The book is a careful examination of this collection of surviving letters. The letters written by her grandfather pre-Carville form one chapter, giving the reader a sense of her grandfather before the leprosy. It provides a measure of comparison by which the reader is able to witness the devastating effects the disease has upon Landry’s personal identity. The letters have been converted from Landry’s handwriting to text and appear in their entirety in the book’s largest chapter. Manes organizes the letters in chronological order, followed by a brief nota bene (N.B.) from the author. Precise citations from these letters are found throughout the book, referencing various letters by the page numbers where they appear in the book. Despite the author’s directions, the story’s momentum is lost in this section. In places, it is bogged down by too much detail, as though the author chose to err on the side of accuracy at the expense of good storytelling. The letters would have been better placed in an appendix.

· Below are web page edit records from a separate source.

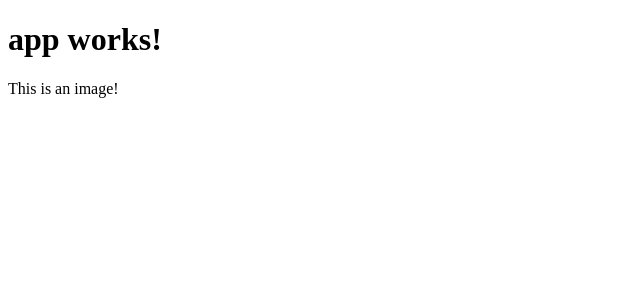
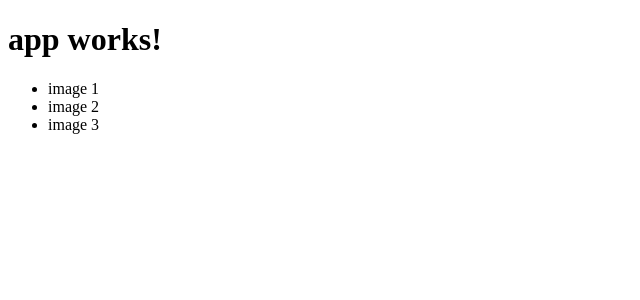
Before and after one commit to melanieberrut/my-a2-app, an Angular app: page / in a window 1280 px wide. Shown: the top 300 px of the page, without its empty margins (0-640 px from the left). Built offline with nearby package versions, Linux system fonts and the light colour scheme.

Commit message:
[directive] Used directive ngFor to create a list

```diff
--- a/src/app/app.component.html
+++ b/src/app/app.component.html
@@ -3,5 +3,9 @@
 </h1>
 
 <div>
-	<app-image></app-image>
+	<ul>
+		<li *ngFor="let item of items">
+			{{item}}
+		</li>
+	</ul>
 </div>
--- a/src/app/app.component.ts
+++ b/src/app/app.component.ts
@@ -7,4 +7,9 @@ import { Component } from '@angular/core';
 })
 export class AppComponent {
   title = 'app works!';
+  items = [
+  	'image 1',
+  	'image 2',
+  	'image 3'
+  ];
 }
```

But it is the author’s introduction to an especially troubling letter that re-orients the [End Page 118] reader. The letter is one of only two surviving letters written by Landry to his wife (Manes’s grandmother), an 18-page, single-spaced typewritten letter so full of emotion that Manes and others in her family avoided it for many years. Manes notes how this letter in particular “forced [her] to accept not just mythical, idealized grandparents separated by fear and disease, but a man and a woman struggling across an abyss” (p. 89). It is this letter that lays bare the raw emotion of Landry’s anger, desperation, and deep resentment. The grief that bleeds through her grandfather’s words is painful to read as he attempts to sway his wife’s views of him and challenge the perception of the contagiousness of the disease.
Ironically, while the author successfully gives the reader a full picture of her grandfather, the author does not provide a satisfying portrait of her grandmother, Landry’s wife. Mrs. Landry’s silence and apparent refusals in the face of her husband’s tortured pleas come across as cold and uncaring. There is no written response or interview material that gives voice to Mrs. Landry, so her part in this painful relationship is left to supposition. The author explains that her grandmother was overcome by fear of the disease. The reader may speculate, however, that it did not appear to be the disease alone that kept them apart, and we are left to wonder about her grandmother’s true feelings.
The role the disease plays in “Carville,” as the hospital is known, is profound. In this setting, biomedical knowledge and folk belief seamlessly blend to influence social practices in ways that perpetuated fear and stigma. From a public health perspective, fear of the disease led people to hide symptoms and delay early intervention and prevention. Leprosy was so feared and stigmatized that those diagnosed were literally forced into isolation, stripped of their rights, and effectively separated from their families and communities. Sadly, Manes’s grandfather would die years before leprosy was found to be only minimally contagious and treatable with standard antibiotics.